## Your goal
The pictures do not belong in the copy. Restate all of the records word for word.

## Dataset extract
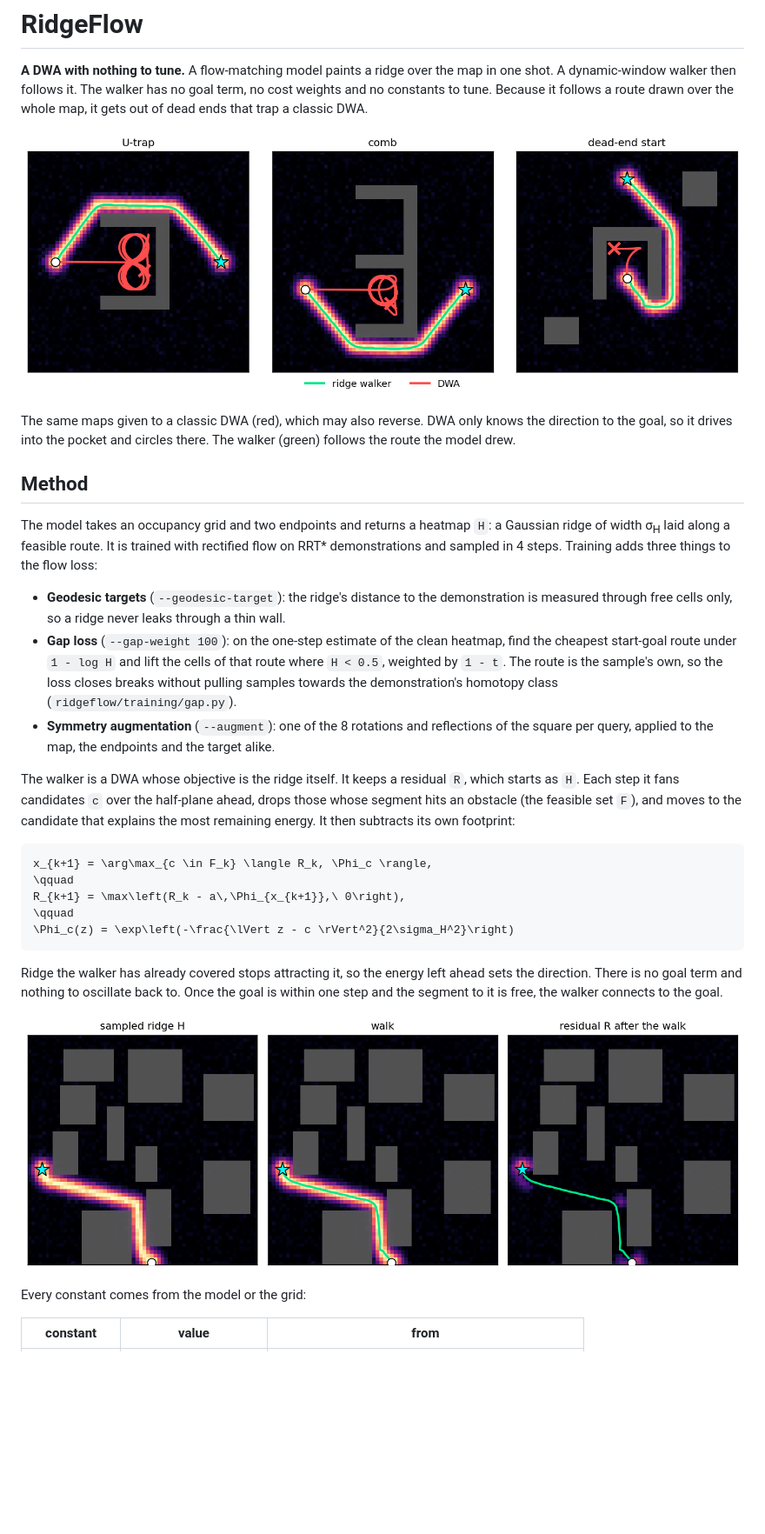
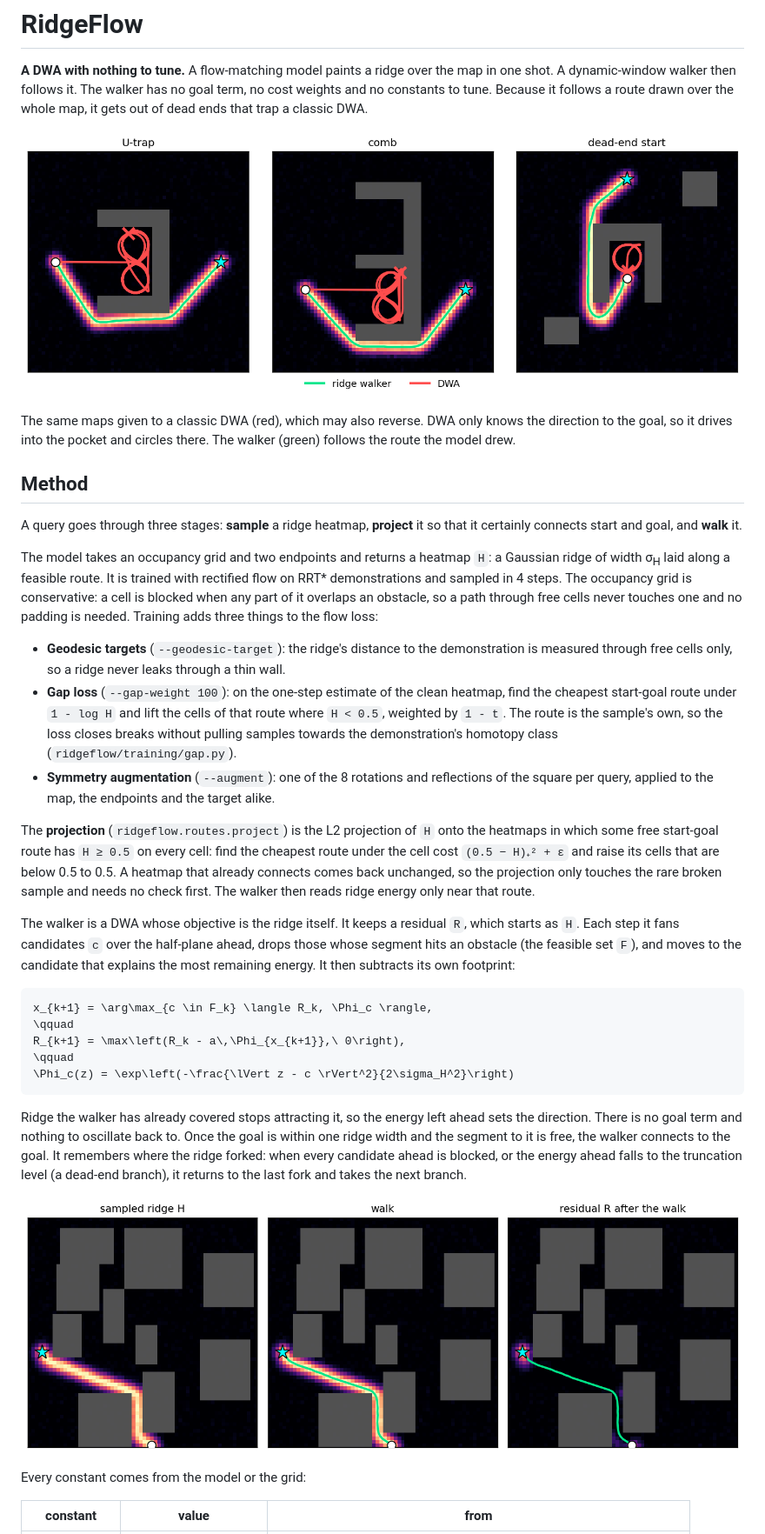
Before and after one commit to Rin-Li/ridgeflow, a Markdown page: README.md, the part around one of its changes. Shown at 87% size. Rendered like a GitHub page; pictures changed too: assets/method.png, assets/traps.png; blank space fills up the shorter version.

```diff
--- a/README.md
+++ b/README.md
@@ -12,9 +12,14 @@ direction to the goal, so it drives into the pocket and circles there. The walke
 
 ## Method
 
+A query goes through three stages: **sample** a ridge heatmap, **project** it so that it
+certainly connects start and goal, and **walk** it.
+
 The model takes an occupancy grid and two endpoints and returns a heatmap `H`: a Gaussian ridge
 of width σ<sub>H</sub> laid along a feasible route. It is trained with rectified flow on RRT*
-demonstrations and sampled in 4 steps. Training adds three things to the flow loss:
+demonstrations and sampled in 4 steps. The occupancy grid is conservative: a cell is blocked
+when any part of it overlaps an obstacle, so a path through free cells never touches one and no
+padding is needed. Training adds three things to the flow loss:
 
 - **Geodesic targets** (`--geodesic-target`): the ridge's distance to the demonstration is
   measured through free cells only, so a ridge never leaks through a thin wall.
@@ -24,6 +29,12 @@ demonstrations and sampled in 4 steps. Training adds three things to the flow lo
   samples towards the demonstration's homotopy class (`ridgeflow/training/gap.py`).
 - **Symmetry augmentation** (`--augment`): one of the 8 rotations and reflections of the square
   per query, applied to the map, the endpoints and the target alike.
+
+The **projection** (`ridgeflow.routes.project`) is the L2 projection of `H` onto the heatmaps
+in which some free start-goal route has `H ≥ 0.5` on every cell: find the cheapest route under
+the cell cost `(0.5 − H)₊² + ε` and raise its cells that are below 0.5 to 0.5. A heatmap that
+already connects comes back unchanged, so the projection only touches the rare broken sample and
+needs no check first. The walker then reads ridge energy only near that route.
 
 The walker is a DWA whose objective is the ridge itself. It keeps a residual `R`, which starts
 as `H`. Each step it fans candidates `c` over the half-plane ahead, drops those whose segment
@@ -40,7 +51,9 @@ R_{k+1} = \max\left(R_k - a\,\Phi_{x_{k+1}},\ 0\right),
 
 Ridge the walker has already covered stops attracting it, so the energy left ahead sets the
 direction. There is no goal term and nothing to oscillate back to. Once the goal is within one
-step and the segment to it is free, the walker connects to the goal.
+ridge width and the segment to it is free, the walker connects to the goal. It remembers where
+the ridge forked: when every candidate ahead is blocked, or the energy ahead falls to the
+truncation level (a dead-end branch), it returns to the last fork and takes the next branch.
 
 <p align="center"><img src="assets/method.png" width="100%"></p>
 
```
Also changed, not shown: other parts of README.md (+72 -13 lines), assets/random.png, 1 other file.
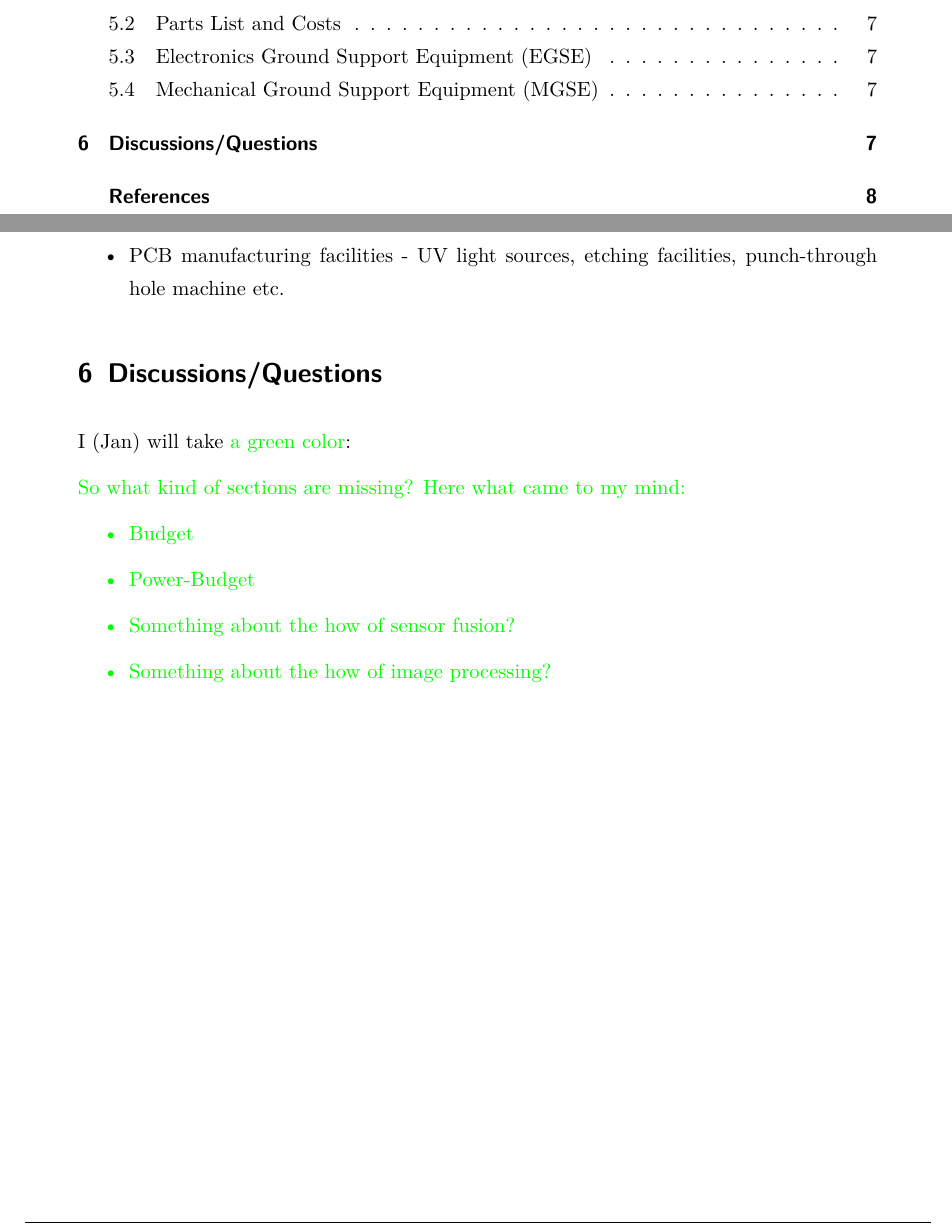
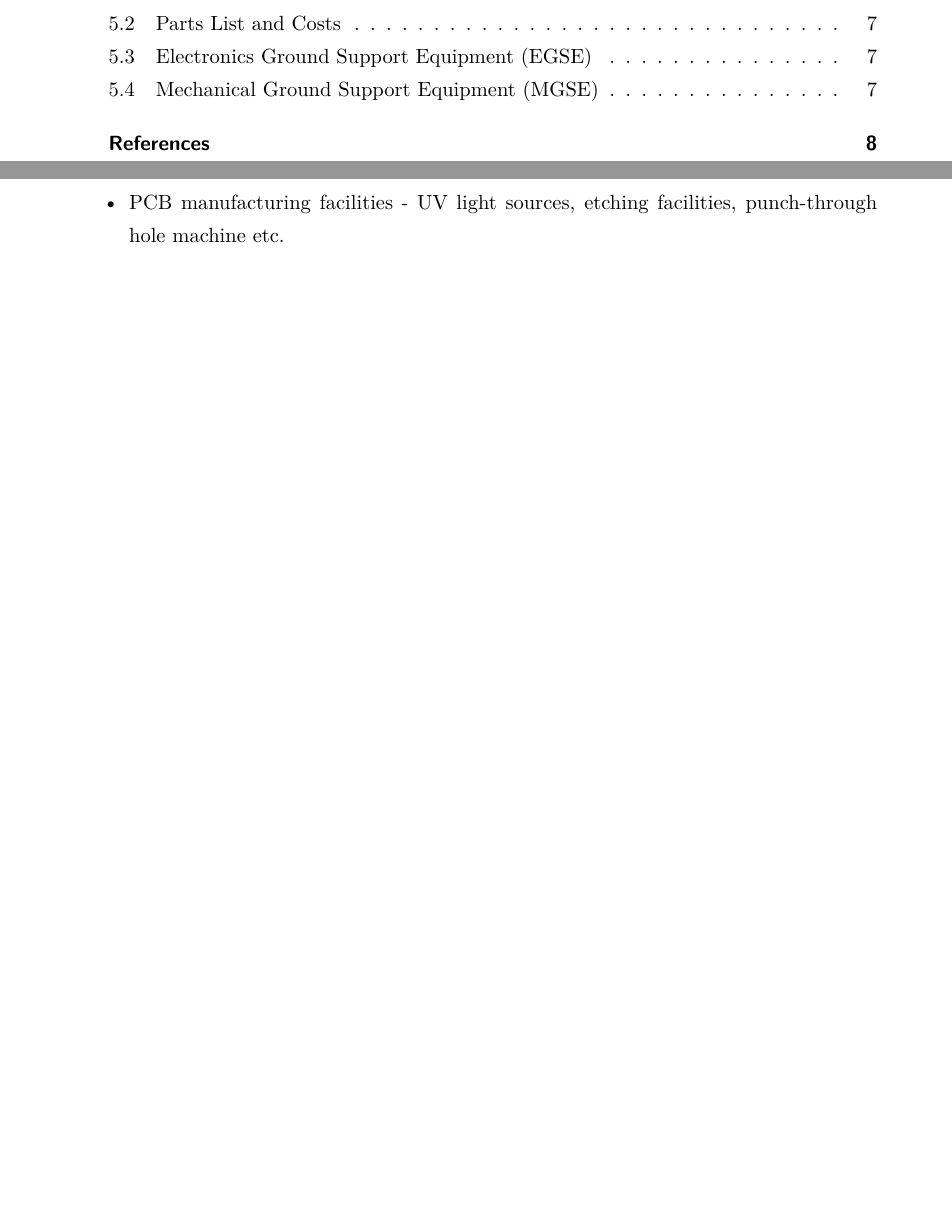
Before and after one commit to basti4pp/uni-space_payload_pdr, a LaTeX document (uni-space_payload_pdr.tex): two parts of pages 5 and 12 of 13, joined at a grey line, cut so that both start at the same text, the shorter picture padded with empty space. Compiled offline with pdfLaTeX.

Commit message:
removed the discussions section

```diff
--- a/uni-space_payload_pdr.tex
+++ b/uni-space_payload_pdr.tex
@@ -323,20 +323,6 @@ Task & Duration [days] & Dependence (finish-to-start) \\ \hline
 \end{itemize}
 
 
-\section{Discussions/Questions}
-
-I (Jan) will take {\color{green} a green color}:
-
-{\color{green} So what kind of sections are missing? Here what came to my mind:
-\begin{itemize}
- \item Budget
- \item Power-Budget
- \item Something about the how of sensor fusion?
- \item Something about the how of image processing?
-\end{itemize}
-}
-
-
 \newpage
 \printbibliography
 \markboth{Bibliography}{Bibliography}
```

## Written response
Before and after one commit to Rin-Li/ridgeflow, a Markdown page: README.md, the part around one of its changes. Shown at 87% size. Rendered like a GitHub page; pictures changed too: assets/method.png, assets/traps.png; blank space fills up the shorter version.

```diff
--- a/README.md
+++ b/README.md
@@ -12,9 +12,14 @@ direction to the goal, so it drives into the pocket and circles there. The walke
 
 ## Method
 
+A query goes through three stages: **sample** a ridge heatmap, **project** it so that it
+certainly connects start and goal, and **walk** it.
+
 The model takes an occupancy grid and two endpoints and returns a heatmap `H`: a Gaussian ridge
 of width σ<sub>H</sub> laid along a feasible route. It is trained with rectified flow on RRT*
-demonstrations and sampled in 4 steps. Training adds three things to the flow loss:
+demonstrations and sampled in 4 steps. The occupancy grid is conservative: a cell is blocked
+when any part of it overlaps an obstacle, so a path through free cells never touches one and no
+padding is needed. Training adds three things to the flow loss:
 
 - **Geodesic targets** (`--geodesic-target`): the ridge's distance to the demonstration is
   measured through free cells only, so a ridge never leaks through a thin wall.
@@ -24,6 +29,12 @@ demonstrations and sampled in 4 steps. Training adds three things to the flow lo
   samples towards the demonstration's homotopy class (`ridgeflow/training/gap.py`).
 - **Symmetry augmentation** (`--augment`): one of the 8 rotations and reflections of the square
   per query, applied to the map, the endpoints and the target alike.
+
+The **projection** (`ridgeflow.routes.project`) is the L2 projection of `H` onto the heatmaps
+in which some free start-goal route has `H ≥ 0.5` on every cell: find the cheapest route under
+the cell cost `(0.5 − H)₊² + ε` and raise its cells that are below 0.5 to 0.5. A heatmap that
+already connects comes back unchanged, so the projection only touches the rare broken sample and
+needs no check first. The walker then reads ridge energy only near that route.
 
 The walker is a DWA whose objective is the ridge itself. It keeps a residual `R`, which starts
 as `H`. Each step it fans candidates `c` over the half-plane ahead, drops those whose segment
@@ -40,7 +51,9 @@ R_{k+1} = \max\left(R_k - a\,\Phi_{x_{k+1}},\ 0\right),
 
 Ridge the walker has already covered stops attracting it, so the energy left ahead sets the
 direction. There is no goal term and nothing to oscillate back to. Once the goal is within one
-step and the segment to it is free, the walker connects to the goal.
+ridge width and the segment to it is free, the walker connects to the goal. It remembers where
+the ridge forked: when every candidate ahead is blocked, or the energy ahead falls to the
+truncation level (a dead-end branch), it returns to the last fork and takes the next branch.
 
 <p align="center"><img src="assets/method.png" width="100%"></p>
 
```
Also changed, not shown: other parts of README.md (+72 -13 lines), assets/random.png, 1 other file.
Before and after one commit to basti4pp/uni-space_payload_pdr, a LaTeX document (uni-space_payload_pdr.tex): two parts of pages 5 and 12 of 13, joined at a grey line, cut so that both start at the same text, the shorter picture padded with empty space. Compiled offline with pdfLaTeX.

Commit message:
removed the discussions section

```diff
--- a/uni-space_payload_pdr.tex
+++ b/uni-space_payload_pdr.tex
@@ -323,20 +323,6 @@ Task & Duration [days] & Dependence (finish-to-start) \\ \hline
 \end{itemize}
 
 
-\section{Discussions/Questions}
-
-I (Jan) will take {\color{green} a green color}:
-
-{\color{green} So what kind of sections are missing? Here what came to my mind:
-\begin{itemize}
- \item Budget
- \item Power-Budget
- \item Something about the how of sensor fusion?
- \item Something about the how of image processing?
-\end{itemize}
-}
-
-
 \newpage
 \printbibliography
 \markboth{Bibliography}{Bibliography}
```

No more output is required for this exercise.